Our current political and economic orthodoxies make us view the world in terms of growth and exploitation and how best we can maximise advantage for ourselves. This conceited and corrupt outlook damages our precious earth and validates our using animals for personal gain regardless of the consequences for them.

As justification, people cling to classic threadbare reasoning and defence e.g. “eating meat is natural,” “it’s the circle of life,” “they aren’t as smart as us,” “we need it for our protein,” “the world’s population needs to be fed.” There are myriad flaws within these arguments but essentially, now, in 2014, the moral and environmental consequences of eating meat are too dangerous and destructive to ignore any longer.
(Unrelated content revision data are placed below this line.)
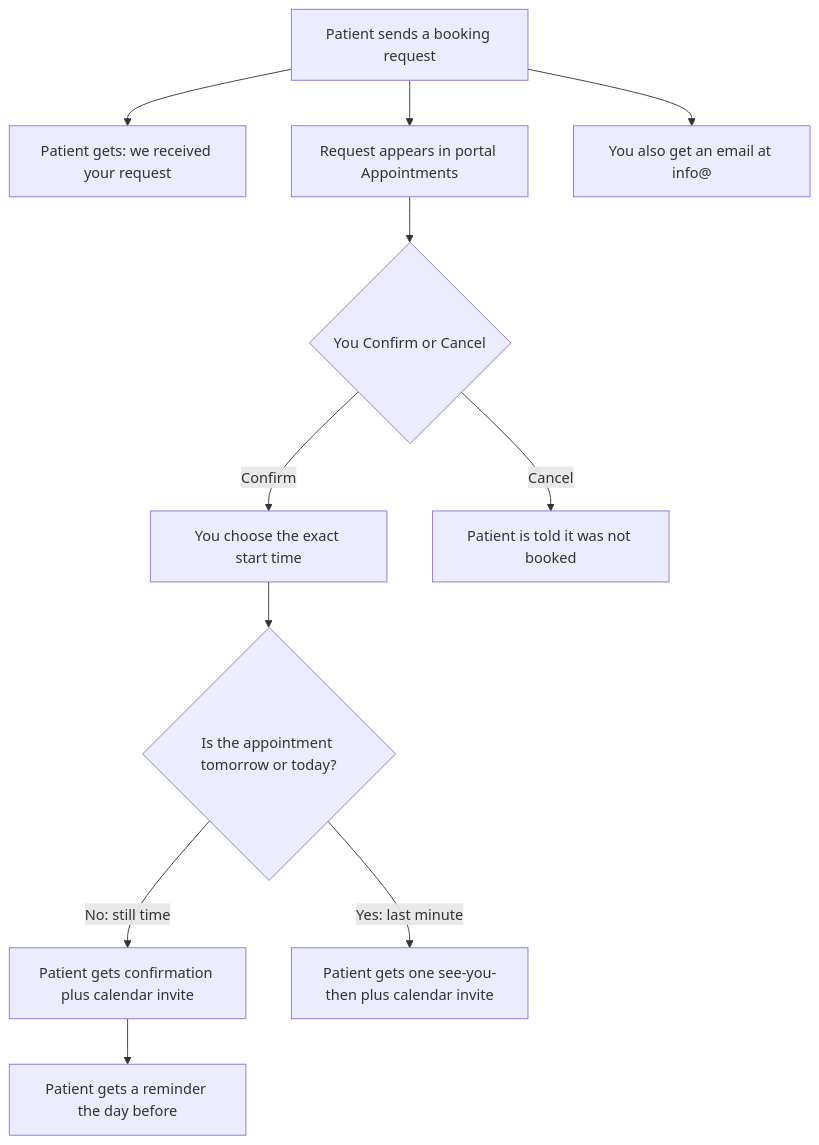
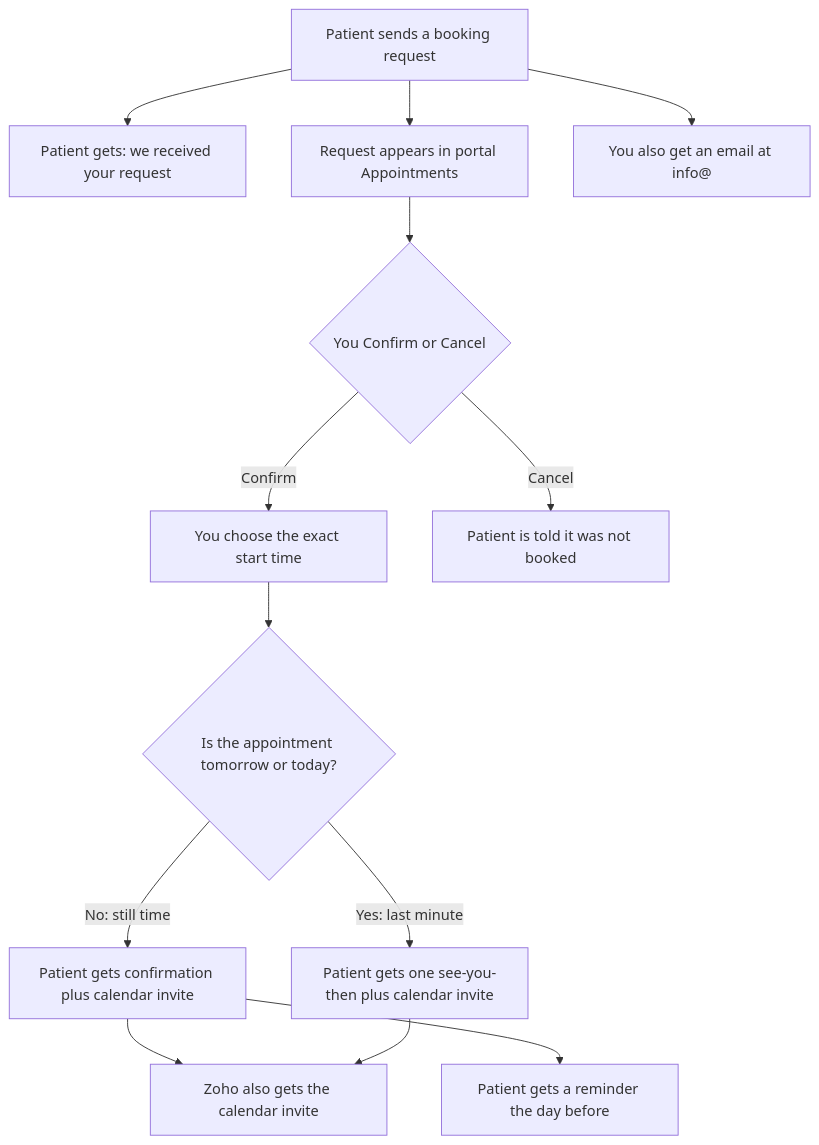
One commit to hbacalso1229/wellness-needles changed the diagram in docs/OWNER-BOOKINGS.md. Above: the diagram before and after it, drawn with Mermaid. The commit also changed other lines of this file and 24 other files, not shown here.

````diff
--- a/docs/OWNER-BOOKINGS.md
+++ b/docs/OWNER-BOOKINGS.md
@@ -9,23 +9,25 @@
 ```mermaid
 flowchart TD
   request[Patient sends a booking request]
   received[Patient gets: we received your request]
   inbox[Request appears in portal Appointments]
   clinicMail[You also get an email at info@]
   decide{You Confirm or Cancel}
   pickTime[You choose the exact start time]
   tooSoon{Is the appointment tomorrow or today?}
   confirmed[Patient gets confirmation plus calendar invite]
   reminder[Patient gets a reminder the day before]
   seeYou[Patient gets one see-you-then plus calendar invite]
   cancelled[Patient is told it was not booked]
+  zoho[Zoho also gets the calendar invite]
 
   request --> received
   request --> inbox
   request --> clinicMail
   inbox --> decide
   decide -->|Confirm| pickTime --> tooSoon
-  tooSoon -->|No: still time| confirmed --> reminder
-  tooSoon -->|Yes: last minute| seeYou
+  tooSoon -->|No: still time| confirmed --> zoho
+  confirmed --> reminder
+  tooSoon -->|Yes: last minute| seeYou --> zoho
   decide -->|Cancel| cancelled
 ```
````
The great writer (and vegetarian) Isaac Bashevis Singer said “in their behaviour towards creatures all men are Nazis. The smugness with which man does as he pleases with other species exemplifies the most extreme racist theories, the principle that might is right.” Our fraudulent idea that because animals are different they are therefore inferior shares the moral corruption of obnoxious racists who degrade their victims by first calling them vermin or cockroaches. The factory farm and the abattoir are the animal kingdoms prison and death camp.

I admit that sometimes even I, who feel very strongly about animal rights, find myself wanting to bite into a steak or eat a Sunday roast but in the end I force myself to make the connection that every mouthful would have involved another sentient creature having lived and died hideously. We share this earth with other varied, beautiful and invaluable lives. I will not fuel my sense of self-importance by condoning cruelty and slaughter for the sake of my diet or satisfaction.
This article first appeared in Issue 24, 2014.
Posted 3:00pm Sunday 21st September 2014 by Freya Sawbridge.